Nine St. Croix residents filed a complaint against Limetree Bay Ventures and its terminal and refining businesses on Wednesday, charging that toxic emissions and oil from their refining operations threaten the residents’ health and enjoyment of their homes.
“In its attempts to prematurely restart a facility that had been idled for nearly a decade, Limetree caused tons of airborne chemical emissions to be emitted downwind in the neighboring communities on the west end of St. Croix,” the complaint alleges. “Among the toxicants emitted were sulfur dioxide (SO2), sulfur oxides (SOx), particulate matter (PM) and oil droplets – all of which are harmful to human health.”
The plaintiffs represented by Colianni & Colianni, Burns Charest, LLP and the Pate Law Firm seek the creation of a medical monitoring program to compensate for Limetree’s impact on their health and redress for the nuisance it has caused – not only for themselves but “for all others similarly situated,” potentially involving hundreds of St. Croix residents living downwind of the Limetree refinery.
The events of the case started in February with the release of oil into surrounding neighborhoods, according to Vincent Colianni.
“In late April, after a series of hydrogen sulfide and sulfur dioxide releases from Limetree, hundreds of people called our office with respiratory complaints. That’s when we knew this was a serious problem that needed to be addressed,” Colianni said.
Limetree announced the resumption of refinery operations on February 1 after an eight-year hiatus. Almost immediately, oily residue released from its stack rained down on local properties. While residents in surrounding neighborhoods complained of nauseating odors, three schools in the refinery’s downwind path closed twice because of them, the complaint alleges.
On April 24, the V.I. Health Department warned the community of the potential health effects of the emissions, the complaint says. While the Department of Planning and Natural Resources found an exceedance of sulfur dioxide, the U.S. Environmental Protection Agency confirmed the refinery released hydrogen sulfide as well. Yet again, fires within the refinery caused more oily droplets to rain on more residents’ properties, it alleges.

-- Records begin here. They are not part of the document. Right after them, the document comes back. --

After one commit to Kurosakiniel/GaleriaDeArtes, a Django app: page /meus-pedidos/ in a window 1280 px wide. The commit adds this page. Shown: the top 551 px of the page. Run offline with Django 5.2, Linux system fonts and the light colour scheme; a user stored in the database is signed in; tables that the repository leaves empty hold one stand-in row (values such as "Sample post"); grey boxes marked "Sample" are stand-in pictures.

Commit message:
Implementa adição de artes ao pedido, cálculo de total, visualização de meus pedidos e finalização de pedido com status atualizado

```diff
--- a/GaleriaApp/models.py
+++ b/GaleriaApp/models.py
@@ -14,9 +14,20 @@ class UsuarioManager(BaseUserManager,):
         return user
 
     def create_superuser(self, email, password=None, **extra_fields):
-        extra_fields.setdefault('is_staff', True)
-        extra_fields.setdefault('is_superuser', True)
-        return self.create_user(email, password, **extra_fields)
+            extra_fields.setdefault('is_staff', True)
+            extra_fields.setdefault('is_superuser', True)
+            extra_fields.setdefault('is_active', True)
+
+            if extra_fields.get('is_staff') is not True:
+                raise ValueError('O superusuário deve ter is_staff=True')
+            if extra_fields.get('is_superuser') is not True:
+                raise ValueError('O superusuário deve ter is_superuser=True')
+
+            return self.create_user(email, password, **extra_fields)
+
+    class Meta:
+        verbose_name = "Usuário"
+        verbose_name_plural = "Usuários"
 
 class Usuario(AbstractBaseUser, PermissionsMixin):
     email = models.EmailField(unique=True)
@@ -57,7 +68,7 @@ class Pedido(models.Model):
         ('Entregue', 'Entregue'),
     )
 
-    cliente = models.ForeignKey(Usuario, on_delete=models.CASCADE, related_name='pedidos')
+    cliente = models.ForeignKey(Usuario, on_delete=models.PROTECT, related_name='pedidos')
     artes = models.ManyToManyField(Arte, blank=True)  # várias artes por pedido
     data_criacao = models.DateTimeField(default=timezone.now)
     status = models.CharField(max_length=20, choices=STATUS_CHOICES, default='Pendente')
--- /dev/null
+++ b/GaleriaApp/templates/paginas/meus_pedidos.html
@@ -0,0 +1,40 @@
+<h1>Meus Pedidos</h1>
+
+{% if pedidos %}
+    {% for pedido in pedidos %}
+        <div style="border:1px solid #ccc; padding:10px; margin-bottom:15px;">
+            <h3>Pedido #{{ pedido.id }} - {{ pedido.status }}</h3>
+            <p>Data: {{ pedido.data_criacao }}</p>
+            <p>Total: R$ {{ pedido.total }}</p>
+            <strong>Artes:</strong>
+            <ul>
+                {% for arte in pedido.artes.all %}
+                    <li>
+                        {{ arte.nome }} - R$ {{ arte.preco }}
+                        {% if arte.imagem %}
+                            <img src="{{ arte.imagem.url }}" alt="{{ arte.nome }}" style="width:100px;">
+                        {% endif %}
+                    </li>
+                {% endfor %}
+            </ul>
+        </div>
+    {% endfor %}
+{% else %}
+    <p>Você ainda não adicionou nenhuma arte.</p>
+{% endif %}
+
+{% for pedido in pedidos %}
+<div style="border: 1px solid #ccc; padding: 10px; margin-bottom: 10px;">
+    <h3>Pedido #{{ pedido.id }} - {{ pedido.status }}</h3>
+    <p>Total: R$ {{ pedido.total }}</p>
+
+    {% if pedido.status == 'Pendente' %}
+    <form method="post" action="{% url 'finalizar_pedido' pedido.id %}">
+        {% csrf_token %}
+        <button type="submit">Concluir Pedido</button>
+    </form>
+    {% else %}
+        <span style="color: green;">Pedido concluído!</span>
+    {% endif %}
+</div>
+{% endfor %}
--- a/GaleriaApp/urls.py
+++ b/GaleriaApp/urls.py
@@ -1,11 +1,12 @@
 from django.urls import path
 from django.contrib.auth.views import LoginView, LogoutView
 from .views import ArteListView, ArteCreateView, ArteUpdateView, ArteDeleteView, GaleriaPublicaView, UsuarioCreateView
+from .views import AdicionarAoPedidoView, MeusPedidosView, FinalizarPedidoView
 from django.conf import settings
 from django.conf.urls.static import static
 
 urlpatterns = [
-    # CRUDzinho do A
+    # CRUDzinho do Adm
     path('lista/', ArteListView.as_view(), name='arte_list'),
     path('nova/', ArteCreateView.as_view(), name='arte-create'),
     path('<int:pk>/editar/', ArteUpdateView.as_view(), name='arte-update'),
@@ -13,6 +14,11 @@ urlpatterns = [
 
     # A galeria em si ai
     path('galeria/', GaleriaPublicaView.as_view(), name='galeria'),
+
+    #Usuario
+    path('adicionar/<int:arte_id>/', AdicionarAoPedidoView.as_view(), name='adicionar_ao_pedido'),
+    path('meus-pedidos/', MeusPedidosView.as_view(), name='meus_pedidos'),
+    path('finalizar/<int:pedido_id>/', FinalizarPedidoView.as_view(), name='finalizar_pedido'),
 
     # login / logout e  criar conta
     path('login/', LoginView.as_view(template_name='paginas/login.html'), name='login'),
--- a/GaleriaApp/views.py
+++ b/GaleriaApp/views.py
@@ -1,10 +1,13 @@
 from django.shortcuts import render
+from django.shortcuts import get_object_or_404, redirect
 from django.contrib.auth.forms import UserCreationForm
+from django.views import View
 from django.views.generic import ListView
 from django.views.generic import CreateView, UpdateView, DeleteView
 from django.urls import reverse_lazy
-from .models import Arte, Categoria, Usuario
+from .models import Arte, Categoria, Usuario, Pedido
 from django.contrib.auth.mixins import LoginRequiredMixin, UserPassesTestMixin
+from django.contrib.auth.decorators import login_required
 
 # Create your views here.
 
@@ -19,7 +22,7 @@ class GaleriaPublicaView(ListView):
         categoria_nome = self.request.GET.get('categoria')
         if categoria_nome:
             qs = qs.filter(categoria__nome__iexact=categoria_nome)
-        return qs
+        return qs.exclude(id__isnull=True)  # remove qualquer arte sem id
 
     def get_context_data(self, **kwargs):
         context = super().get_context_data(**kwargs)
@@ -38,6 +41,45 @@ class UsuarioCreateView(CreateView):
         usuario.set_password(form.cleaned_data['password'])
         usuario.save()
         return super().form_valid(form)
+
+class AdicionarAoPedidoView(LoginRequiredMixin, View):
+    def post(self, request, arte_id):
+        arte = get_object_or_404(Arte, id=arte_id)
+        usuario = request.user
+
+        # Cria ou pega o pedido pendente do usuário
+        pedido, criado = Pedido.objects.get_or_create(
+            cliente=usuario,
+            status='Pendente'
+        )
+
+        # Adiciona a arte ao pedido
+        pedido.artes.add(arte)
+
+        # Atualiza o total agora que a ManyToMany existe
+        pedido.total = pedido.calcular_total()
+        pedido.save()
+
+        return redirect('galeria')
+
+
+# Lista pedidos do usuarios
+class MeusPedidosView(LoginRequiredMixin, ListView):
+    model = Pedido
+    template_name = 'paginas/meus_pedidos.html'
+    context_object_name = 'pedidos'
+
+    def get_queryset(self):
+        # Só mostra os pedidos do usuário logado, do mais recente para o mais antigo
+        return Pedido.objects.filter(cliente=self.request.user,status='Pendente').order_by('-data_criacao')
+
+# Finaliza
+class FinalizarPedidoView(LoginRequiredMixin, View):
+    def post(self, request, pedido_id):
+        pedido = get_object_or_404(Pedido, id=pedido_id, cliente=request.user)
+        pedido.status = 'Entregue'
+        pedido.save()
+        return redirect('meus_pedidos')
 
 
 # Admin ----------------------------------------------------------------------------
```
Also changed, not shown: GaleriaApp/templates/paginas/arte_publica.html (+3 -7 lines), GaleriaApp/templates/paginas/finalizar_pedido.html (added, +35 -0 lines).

Although Limetree has denied that it was the source of odors that triggered hundreds of calls to EPA and health department hotlines, Colianni is confident in the case.
“We absolutely can prove that,” he said. “Limetree has admitted to most of the allegations. The problems started when Limetree started. Common sense says there is no other plausible source.”
If sufficient evidence can connect Limetree’s emissions with specific illnesses the plaintiffs could experience, a medical monitoring program would improve their health outcomes by giving them access to medical exams and diagnostic screening to catch and treat the illness early.
Amassing the evidence to justify medical monitoring is a herculean undertaking, however.
“We need medical evidence that establishes a causal link between these chemicals and the health problems,” Colianni said. “But there is plenty of medical literature that establishes the causal link. Sulfur dioxide and hydrogen sulfide are both known to cause serious respiratory problems.”
One of the linchpins in the medical testimony is the study of Stephen Williams published in the Journal of the National Cancer Institute showing that people within 30 miles of a refinery are at significantly greater risk of cancer – and it increases at 10 miles, Russell Pate said.
“The refinery creates an increased risk of cancer in people who are innocent,” Pate said. “They are not the ones causing the increased risk, the refinery is. The refinery should not be able to externalize that cost onto innocent people.”
Exposure to toxicants is more than just harmful, it’s a nuisance, Colianni said.
“Homeowners on the west end of the island have to live with noxious, rotten egg smells and oil spattered on their homes and cisterns. The defendants created and emitted the pollution. They should make it right,” he said.
The case awaits a response from Limetree, and a judge must certify its medical monitoring and nuisance classes in order to move forward.